But I didn’t want to be one of them. I wanted to get away from them just as I wanted to get away from my family. There was no place for me in my family or in the “hetero intellectual bourgeoisie”. Anna Vissi showed me the way, without speechifying, without taboos or limits. She was always there for me: when I went to the opera, when I started amateur theatre, when I read Genet. I may have turned my back on her, but she never did.
Imagining new roles to survive
Dolan’s film speaks to all queer people, to all those who do not fit into predefined, imposed gender roles, to those who dream of a different world and want to make it a reality. More than simple dreamers, queer children are actually building the world they want to live in, here and now.
In a world where culture crosses national borders, we can dream up new kinds of masculinity and femininity through new hybrid models, and fall in love with new pop icons who open the way for new constructions of desire and new possibilities.
Rupert eventually grows up and finds his way.

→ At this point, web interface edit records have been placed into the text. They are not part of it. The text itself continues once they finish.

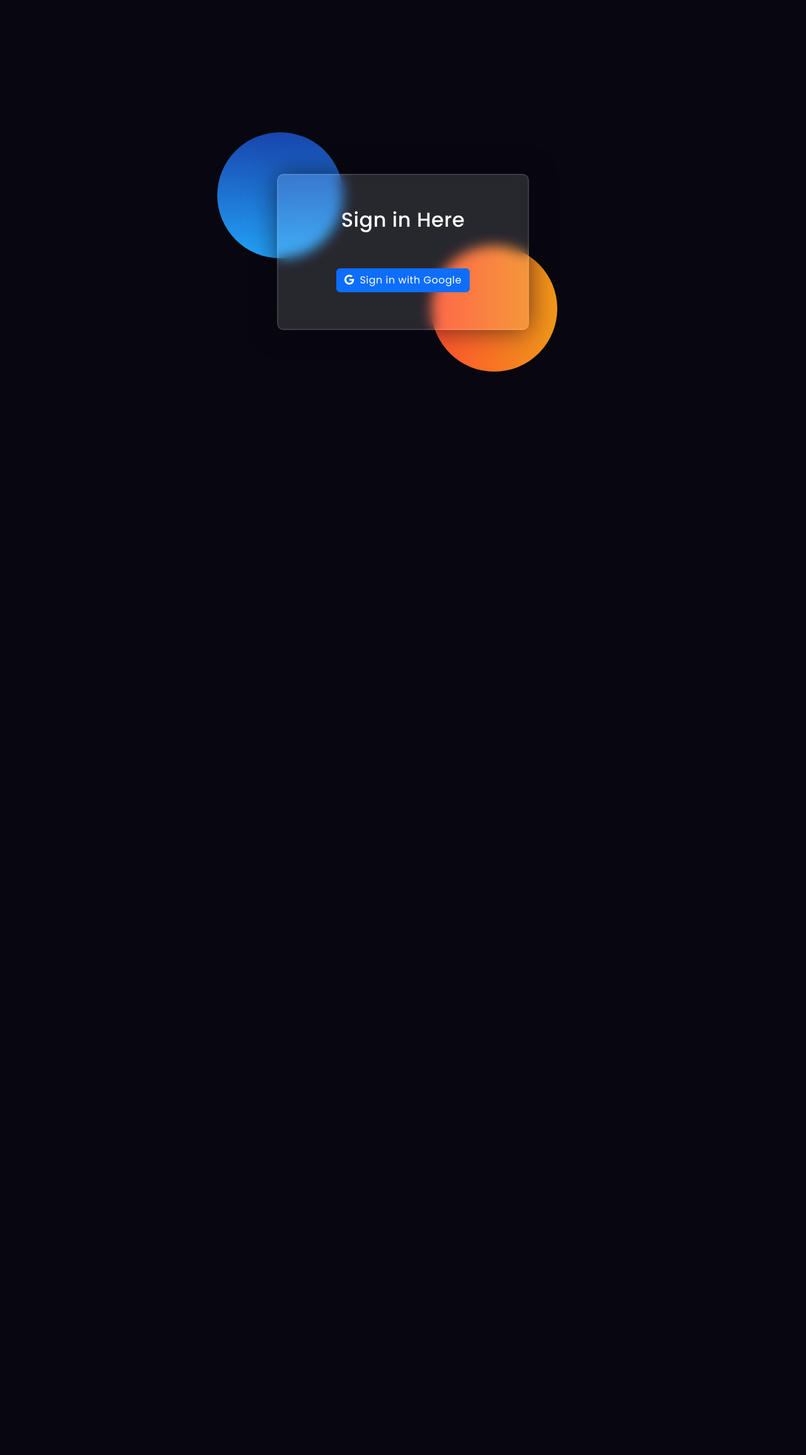
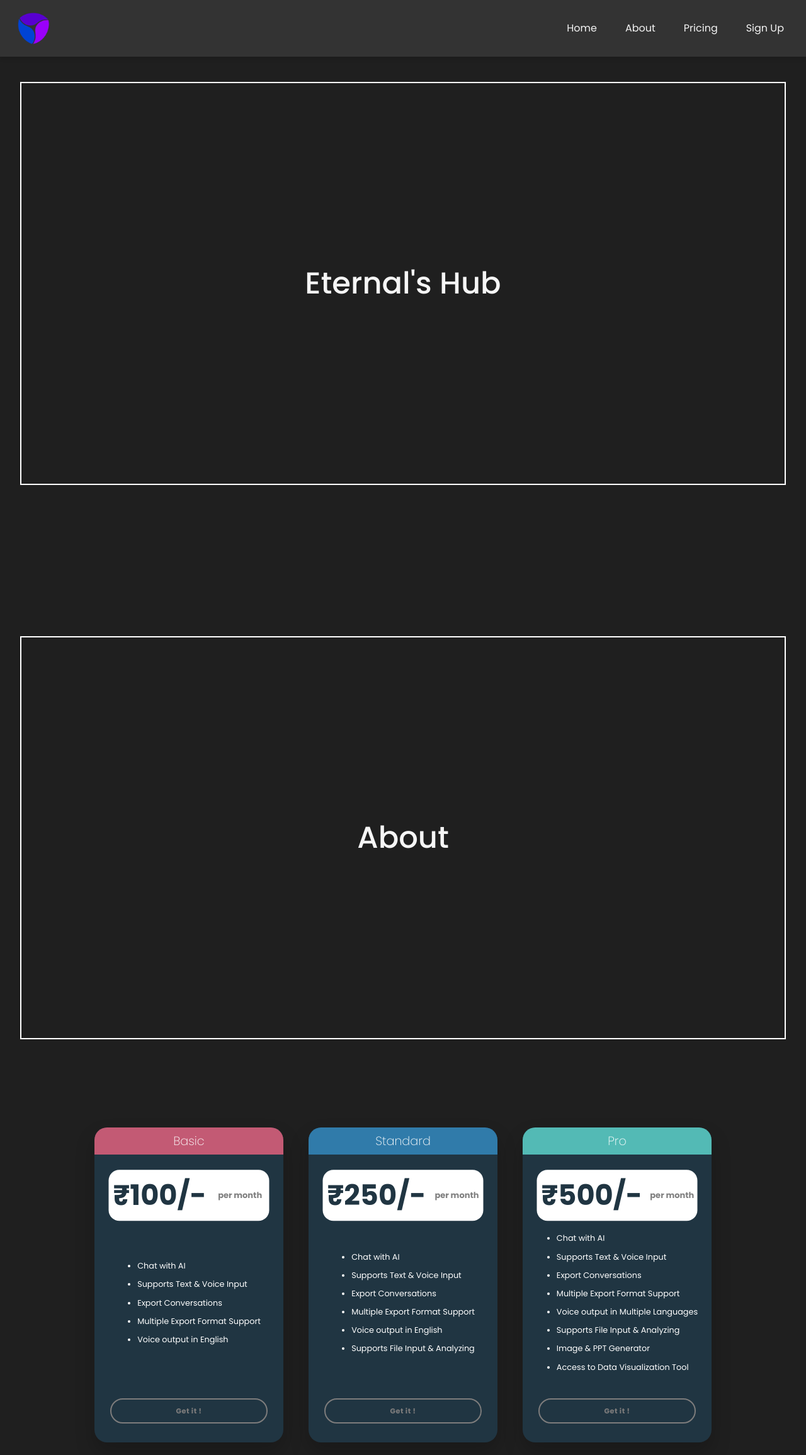
Before and after one commit to adisingh-cs/Aditya, a Django app: page /login/ in a window 1280 px wide. Shown: the whole page at 63% size. Before the commit the page ends 590 px from the top, so only its background shows below. Run offline with Django 5.2, Linux system fonts and the light colour scheme; some libraries are stand-ins or nearby versions.

Commit message:
Landing Page Update

```diff
--- /dev/null
+++ b/main_app/static/pricing.css
@@ -0,0 +1,124 @@
+@import url("https://fonts.googleapis.com/css2?family=Poppins:wght@300;400;500;600&display=swap");
+
+#pricing{
+    position: absolute;
+    top: 210%;
+    left: 5%;
+    opacity: 0;
+}
+
+section{
+    position: absolute;
+    top: 255%;
+    left: 50%;
+    transform: translate(-50%,-50%);
+    width: 95%;
+    display: flex;
+    justify-content: center;
+    align-items: center;
+}
+
+.box{
+    position: relative;
+    display: flex;
+    justify-content: center;
+    flex-direction: column;
+    height: 85%;
+    min-height: 500px;
+    width: 300px;
+    border-radius: 20px;
+    margin: 20px;
+    background: #203542;
+    box-shadow: 0 1rem 2rem rgba(0, 0, 0, 20%);
+}
+
+.title{
+    width: 100%;
+    padding: 10px 0;
+    font-size: 1.2em;
+    font-weight: lighter;
+    text-align: center;
+    border-top-left-radius: 20px;
+    border-top-right-radius: 20px;
+    color: white;
+}
+
+.basic .title{
+    background: #C35A74;
+}
+
+.standard .title{
+    background: #307BAA;
+}
+
+.business .title{
+    background: #53BAB5;
+}
+
+.cost{
+    position: relative;
+    left: 50%;
+    transform: translate(-50%,20%);
+    display: flex;
+    justify-content:center;
+    border-radius: 17px;
+    width: 85%;
+    background: white;
+}
+
+.amount{
+    position: relative;
+    top: 0;
+    left: 0;
+    margin: 7px;
+    color: #203542;
+    font-size: 2.8em;
+    font-weight: bolder;
+}
+
+.txt{
+    position: relative;
+    top: 0;
+    margin: auto;
+    color: grey;
+    font-weight: bold;
+}
+
+.description{
+    position: relative;
+    margin: auto;
+    font-size: 0.8em;
+    color: white;
+    cursor: default;
+}
+
+ul{
+    list-style: disc;
+}
+
+li{
+    margin-top: 10px;
+}
+
+.button{
+    margin: 0 auto 30px;
+}
+
+button{
+    height: 40px;
+    width: 250px;
+    font-size: 0.7em;
+    font-weight: bold;
+    letter-spacing: 0.5px;
+    color: #7D7C7C;
+    border: 2px solid #7D7C7C;
+    border-radius: 50px;
+    background: transparent;
+}
+
+button:hover{
+    color: white;
+    transition: 0.5s;
+    border: none;
+    background: #218838;
+}
--- a/main_app/templates/base.html
+++ b/main_app/templates/base.html
@@ -6,9 +6,10 @@
     <meta charset="UTF-8" />
     <meta name="viewport" content="width=device-width, initial-scale=1.0" />
     <meta http-equiv="X-UA-Compatible" content="ie=edge" />
+    <link rel="preconnect" href="https://fonts.gstatic.com">
     <link href="https://cdn.jsdelivr.net/npm/bootstrap@5.3.3/dist/css/bootstrap.min.css" rel="stylesheet"
         integrity="sha384-QWTKZyjpPEjISv5WaRU9OFeRpok6YctnYmDr5pNlyT2bRjXh0JMhjY6hW+ALEwIH" crossorigin="anonymous">
-    <script src="https://cdn.jsdelivr.net/npm/sweetalert2@10"></script>
+    <link rel="stylesheet" href="https://cdnjs.cloudflare.com/ajax/libs/font-awesome/5.15.4/css/all.min.css">
     <link rel="stylesheet" href="{% static 'index.css' %}" />
     <script src="{% static 'script.js' %}"></script>
     <link rel="icon" type="image/x-icon" href="{% static 'favicon.png' %}">
--- a/main_app/templates/home.html
+++ b/main_app/templates/home.html
@@ -1,5 +1,5 @@
 {% extends 'base.html' %}
-{% block page_title %}{{ page_title }}{% endblock page_title %}
+{% block page_title %}{{ user.first_name }}{% endblock page_title %}
 {% block content %}
 <h4 style="display: flex; align-items: center; cursor: default; text-indent: 5px;">
     <a href="https://rb.gy/qws0y9">
--- a/main_app/templates/login.html
+++ b/main_app/templates/login.html
@@ -2,108 +2,196 @@
 {% block page_title %}{{ page_title }}{% endblock page_title %}
 {% block content %}
 
-<head>
-    <link rel="preconnect" href="https://fonts.gstatic.com">
-    <link rel="stylesheet" href="https://cdnjs.cloudflare.com/ajax/libs/font-awesome/5.15.4/css/all.min.css">
-    <link href="https://fonts.googleapis.com/css2?family=Poppins:wght@300;500;600&display=swap" rel="stylesheet">
-    <style media="screen">
-        *,
-        *:before,
-        *:after {
-            padding: 0;
-            margin: 0;
-            box-sizing: border-box;
+<style>
+    header {
+        width: 100%;
+        padding: 20px;
+        display: flex;
+        justify-content: space-between;
+        align-items: center;
+        background-color: #333;
+        box-shadow: 0 4px 6px rgba(0, 0, 0, 0.1);
+        position: fixed;
+        top: 0;
+        left: 0;
+        z-index: 1;
     }
 
-        body {
-            background-color: #080710;
+    .logo {
+        display: flex;
+        align-items: center;
     }
 
-        .background {
-            width: 430px;
-            height: 220px;
-            position: absolute;
-            transform: translate(-50%, -50%);
-            left: 50%;
-            top: 50%;
+    .logo img {
+        height: 50px;
     }
 
-        .background .shape {
-            height: 200px;
-            width: 200px;
-            position: absolute;
-            border-radius: 50%;
+    .nav-buttons {
+        display: flex;
+        gap: 15px;
     }
 
-        .shape:first-child {
-            background: linear-gradient(#1845ad,
-                    #23a2f6);
-            left: -80px;
-            top: -80px;
+    .nav-buttons a {
+        text-decoration: none;
+        color: #f5f5f5;
+        padding: 10px 15px;
+        border-radius: 5px;
+        transition: background-color 0.3s ease;
     }
 
-        .shape:last-child {
-            background: linear-gradient(to right,
-                    #ff512f,
-                    #f09819);
-            right: -30px;
-            bottom: -80px;
+    .nav-buttons a:hover {
+        background-color: #555;
     }
 
-        form {
-            height: auto;
-            width: 400px;
-            background-color: rgba(255, 255, 255, 0.13);
+    .main-content {
         position: absolute;
-            transform: translate(-50%, -50%);
         top: 50%;
         left: 50%;
-            display: grid;
+        transform: translate(-50%, -50%);
+        height: 80%;
+        width: 95%;
+        border: 2px solid white;
+        display: flex;
         justify-content: center;
-            border-radius: 10px;
-            justify-content: center;
-            backdrop-filter: blur(10px);
-            border: 2px solid rgba(255, 255, 255, 0.1);
-            box-shadow: 0 0 40px rgba(8, 7, 16, 0.6);
-            padding: 50px 35px;
+        align-items: center;
+        text-align: center;
+        margin-top: 50px;
     }
 
-        form * {
-            font-family: 'Poppins', sans-serif;
-            color: #ffffff;
-            letter-spacing: 0.5px;
-            outline: none;
-            border: none;
+    .main-content h1 {
+        font-size: 3em;
+        color: #f5f5f5;
+        margin: 0;
     }
 
-        form h3 {
-            font-size: 32px;
-            font-weight: 500;
-            line-height: 42px;
+    .about {
+        position: absolute;
+        top: 160%;
+        left: 50%;
+        transform: translate(-50%, -50%);
+        height: 80%;
+        width: 95%;
+        border: 2px solid white;
+        display: flex;
+        justify-content: center;
+        align-items: center;
         text-align: center;
+        margin-top: 50px;
     }
 
+    .about h1 {
+        font-size: 3em;
+        color: #f5f5f5;
+        margin: 0;
+    }
 
-        i {
-            margin-right: 4px;
+    #about {
+        position: absolute;
+        top: 110%;
+        left: 5%;
+        opacity: 0;
+    }
+
+    .about-txt {
+        position: absolute;
+        top: 115%;
+        left: 5%;
+        opacity: 0;
     }
 </style>
-</head>
 
-<body>
-    <div class="background">
-        <div class="shape"></div>
-        <div class="shape"></div>
+<link rel="stylesheet" href="../static/pricing.css" />
+
+<header>
+    <div class="logo">
+        <a href="#"><img src="../static/favicon.png" alt="Logo"></a>
     </div>
-    <form>
-        <h3>Sign in Here</h3>
-        <br><br>
-        <a class="link" href="{% url 'social:begin' 'google-oauth2' %}">
-            <div class="btn btn-primary mb-2">
-                <i class="fab fa-google"></i> Sign in with Google
+    <div class="nav-buttons">
+        <a href="#">Home</a>
+        <a href="#about">About</a>
+        <a href="#pricing">Pricing</a>
+        <a href="{% url 'social:begin' 'google-oauth2' %}">Sign Up</a>
     </div>
-        </a>
-    </form>
-</body>
-</html>
+</header>
+
+<div class="main-content" id="#">
+    <h1>Eternal's Hub</h1>
+</div>
+
+<div id="about"></div>
+<h1 class="about-txt">About</h1>
+<div class="about">
+    <h1>About</h1>
+</div>
+
+<h1 id="pricing">Pricing</h1>
+<section>
+    <div class="basic box">
+        <h2 class="title">Basic</h2>
+        <div class="cost">
+            <p class="amount">₹100/-</p>
+            <p class="txt">per month</p>
+        </div>
+        <div class="description">
+            <ul>
+                <li>Chat with AI</li>
+                <li>Supports Text & Voice Input</li>
+                <li>Export Conversations</li>
+                <li>Multiple Export Format Support</li>
+                <li>Voice output in English</li>
+            </ul>
+        </div>
+        <div class="button">
+            <button type="submit">Get it !</button>
+        </div>
+    </div>
+
+    <div class="standard box">
+        <h2 class="title">Standard</h2>
+        <div class="cost">
+            <p class="amount">₹250/-</p>
+            <p class="txt">per month</p>
+        </div>
+        <div class="description">
+            <ul>
+                <li>Chat with AI</li>
+                <li>Supports Text & Voice Input</li>
+                <li>Export Conversations</li>
+                <li>Multiple Export Format Support</li>
+                <li>Voice output in English</li>
+                <li>Supports File Input & Analyzing</li>
+            </ul>
+        </div>
+        <div class="button">
+            <button type="submit">Get it !</button>
+        </div>
+    </div>
+
+    <div class="business box">
+        <h2 class="title">Pro</h2>
+        <div class="cost">
+            <p class="amount">₹500/-</p>
+            <p class="txt">per month</p>
+        </div>
+        <div class="description">
+            <ul>
+                <li>Chat with AI</li>
+                <li>Supports Text & Voice Input</li>
+                <li>Export Conversations</li>
+                <li>Multiple Export Format Support</li>
+                <li>Voice output in Multiple Languages</li>
+                <li>Supports File Input & Analyzing</li>
+                <li>Image & PPT Generator </li>
+                <li>Access to Data Visualization Tool</li>
+            </ul>
+        </div>
+        <div class="button">
+            <button type="submit">Get it !</button>
+        </div>
+    </div>
+</section>
+
+<script type="module" src="https://unpkg.com/ionicons@7.1.0/dist/ionicons/ionicons.esm.js"></script>
+<script nomodule src="https://unpkg.com/ionicons@7.1.0/dist/ionicons/ionicons.js"></script>
+
 {% endblock %}
--- a/main_app/views.py
+++ b/main_app/views.py
@@ -35,16 +35,13 @@ messages = []
 # Create your views here.
 def login(request):
     context = {
-        'page_title': 'Login Page'
+        'page_title': 'Home Page'
     }
     return render(request, 'login.html', context)
 
 @login_required
 def home(request):
-    context = {
-        'page_title': 'Home Page'
-    }
-    return render(request, 'home.html', context)
+    return render(request, 'home.html')
 
 def error_handle(request, exception):
     return render(request, '404.html')
```
Also changed, not shown: db.sqlite3. Lines whose indentation alone changed are shown as unchanged.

Unfortunately, such is not always the case for queer youth. To become adults, children — queer or not — must first survive, using strategies and alliances, occasionally with friends or family members, but sometimes with their own John F. Donovan or Anna Vissi.
Konstantinos Eleftheriadis is the author of the book “Queer festivals: Challenging collective identities in a transnational Europe” (Amsterdam University Press, 2018).
Translated from the French by Alice Heathwood for Fast ForWord.